Where is the evidence?
On what basis is this assertion made?
Co-ordinators of governor services in Yorkshire and Humberside trawled through Ofsted reports but found no obvious or convincing correlation between governing body size and grading for governance. Surely the proposal is not based on the efficiency of interim executive boards. These small bodies of professionals appointed specifically for their proven skills and understanding of education are not indicative of typical governing bodies.
The regulations allow governing bodies to determine their size (within limits) according to local circumstances. This supports the stakeholder model and promotes community cohesion.
I have found little support for smaller governing bodies unless the complete review of governance, which evidence suggests is urgently required, results in significantly reduced responsibilities. Would it not be sensible to await the outcome of the review before imposing a reduction?
I am a governor at two schools where we share out responsibilities in order to monitor effectively. We liaise and build positive, trusting relationships with staff so that we get the challenge, support and accountability right. (Ofsted confirms that we are very successful). However, we are unlikely to be able to do this as thoroughly if individual governor responsibilities had to increase as a result of there being fewer of us. My experience as external adviser, trainer and chair is that even those on large governing bodies already struggle to give as much time to the role as they feel is required.
I urge everyone to respond to the consultation. What difference would an enforced reduction in size without reduced responsibilities make to your ability to continue good practice? Could you still monitor, support and challenge as effectively?

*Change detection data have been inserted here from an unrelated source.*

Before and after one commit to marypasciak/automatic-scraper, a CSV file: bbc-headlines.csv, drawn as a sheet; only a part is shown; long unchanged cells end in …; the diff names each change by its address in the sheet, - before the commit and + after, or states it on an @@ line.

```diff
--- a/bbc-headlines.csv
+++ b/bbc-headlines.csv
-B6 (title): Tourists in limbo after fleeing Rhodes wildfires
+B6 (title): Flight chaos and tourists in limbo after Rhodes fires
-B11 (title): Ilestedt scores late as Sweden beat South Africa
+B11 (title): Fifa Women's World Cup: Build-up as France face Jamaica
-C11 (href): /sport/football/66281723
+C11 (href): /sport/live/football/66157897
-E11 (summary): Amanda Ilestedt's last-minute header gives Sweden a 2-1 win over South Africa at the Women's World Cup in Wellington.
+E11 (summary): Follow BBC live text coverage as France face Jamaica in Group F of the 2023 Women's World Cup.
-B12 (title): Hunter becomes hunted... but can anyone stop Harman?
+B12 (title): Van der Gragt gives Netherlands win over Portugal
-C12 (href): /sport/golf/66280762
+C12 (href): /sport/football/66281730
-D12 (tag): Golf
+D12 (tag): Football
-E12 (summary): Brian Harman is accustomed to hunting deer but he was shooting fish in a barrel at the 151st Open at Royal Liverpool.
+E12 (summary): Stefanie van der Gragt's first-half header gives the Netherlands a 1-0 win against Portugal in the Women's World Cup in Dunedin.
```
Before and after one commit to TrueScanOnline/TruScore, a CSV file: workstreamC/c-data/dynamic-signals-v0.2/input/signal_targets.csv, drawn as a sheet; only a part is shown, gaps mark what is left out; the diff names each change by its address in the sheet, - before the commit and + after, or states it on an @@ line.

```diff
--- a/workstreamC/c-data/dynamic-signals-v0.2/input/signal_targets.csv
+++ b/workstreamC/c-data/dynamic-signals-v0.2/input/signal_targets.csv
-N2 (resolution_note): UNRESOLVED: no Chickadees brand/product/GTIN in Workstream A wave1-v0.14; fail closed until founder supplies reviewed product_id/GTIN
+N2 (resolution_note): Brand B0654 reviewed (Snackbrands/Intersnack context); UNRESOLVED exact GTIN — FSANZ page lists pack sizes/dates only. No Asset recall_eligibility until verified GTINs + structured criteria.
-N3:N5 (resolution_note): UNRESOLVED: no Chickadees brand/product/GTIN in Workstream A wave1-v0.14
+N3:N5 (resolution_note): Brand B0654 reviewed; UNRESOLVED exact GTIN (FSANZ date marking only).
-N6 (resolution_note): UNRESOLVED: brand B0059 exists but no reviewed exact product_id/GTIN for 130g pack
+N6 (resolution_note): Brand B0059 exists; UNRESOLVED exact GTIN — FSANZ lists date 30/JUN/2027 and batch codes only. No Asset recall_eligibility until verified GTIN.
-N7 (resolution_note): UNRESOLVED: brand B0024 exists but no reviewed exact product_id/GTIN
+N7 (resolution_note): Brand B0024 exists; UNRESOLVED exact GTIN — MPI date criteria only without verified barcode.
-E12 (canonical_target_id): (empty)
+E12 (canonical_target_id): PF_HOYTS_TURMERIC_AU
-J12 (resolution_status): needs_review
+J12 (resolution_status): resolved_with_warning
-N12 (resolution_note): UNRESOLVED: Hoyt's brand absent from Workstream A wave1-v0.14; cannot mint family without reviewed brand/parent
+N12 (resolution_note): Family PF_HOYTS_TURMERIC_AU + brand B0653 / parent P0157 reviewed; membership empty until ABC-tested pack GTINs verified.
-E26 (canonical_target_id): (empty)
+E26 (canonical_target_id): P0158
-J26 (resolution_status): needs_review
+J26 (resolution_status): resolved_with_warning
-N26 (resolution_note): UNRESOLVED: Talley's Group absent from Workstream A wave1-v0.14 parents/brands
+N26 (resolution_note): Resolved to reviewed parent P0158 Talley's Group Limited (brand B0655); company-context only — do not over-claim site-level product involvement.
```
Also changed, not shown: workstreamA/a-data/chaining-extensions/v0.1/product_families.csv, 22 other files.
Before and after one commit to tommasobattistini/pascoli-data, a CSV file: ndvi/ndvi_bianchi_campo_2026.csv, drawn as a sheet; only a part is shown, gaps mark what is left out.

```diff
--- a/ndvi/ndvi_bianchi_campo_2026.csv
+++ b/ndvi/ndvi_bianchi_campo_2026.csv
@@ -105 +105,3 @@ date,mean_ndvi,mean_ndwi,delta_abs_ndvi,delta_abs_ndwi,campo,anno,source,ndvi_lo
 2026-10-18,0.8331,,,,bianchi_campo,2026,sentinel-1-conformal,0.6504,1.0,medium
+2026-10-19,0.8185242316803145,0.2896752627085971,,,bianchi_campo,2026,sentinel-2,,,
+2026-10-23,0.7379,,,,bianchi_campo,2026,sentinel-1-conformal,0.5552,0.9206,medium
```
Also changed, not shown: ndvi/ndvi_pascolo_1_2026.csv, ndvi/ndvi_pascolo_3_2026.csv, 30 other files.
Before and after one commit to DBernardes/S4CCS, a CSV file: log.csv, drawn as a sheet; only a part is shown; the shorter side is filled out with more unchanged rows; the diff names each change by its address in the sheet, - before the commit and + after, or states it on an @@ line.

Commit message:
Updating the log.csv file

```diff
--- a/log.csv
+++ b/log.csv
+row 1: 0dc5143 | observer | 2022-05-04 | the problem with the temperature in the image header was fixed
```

Angela Dunkerley, Chair of Governors at Winterton CofE Infants' School, and Governor at Winterton Comprehensive School, North Lincolnshire.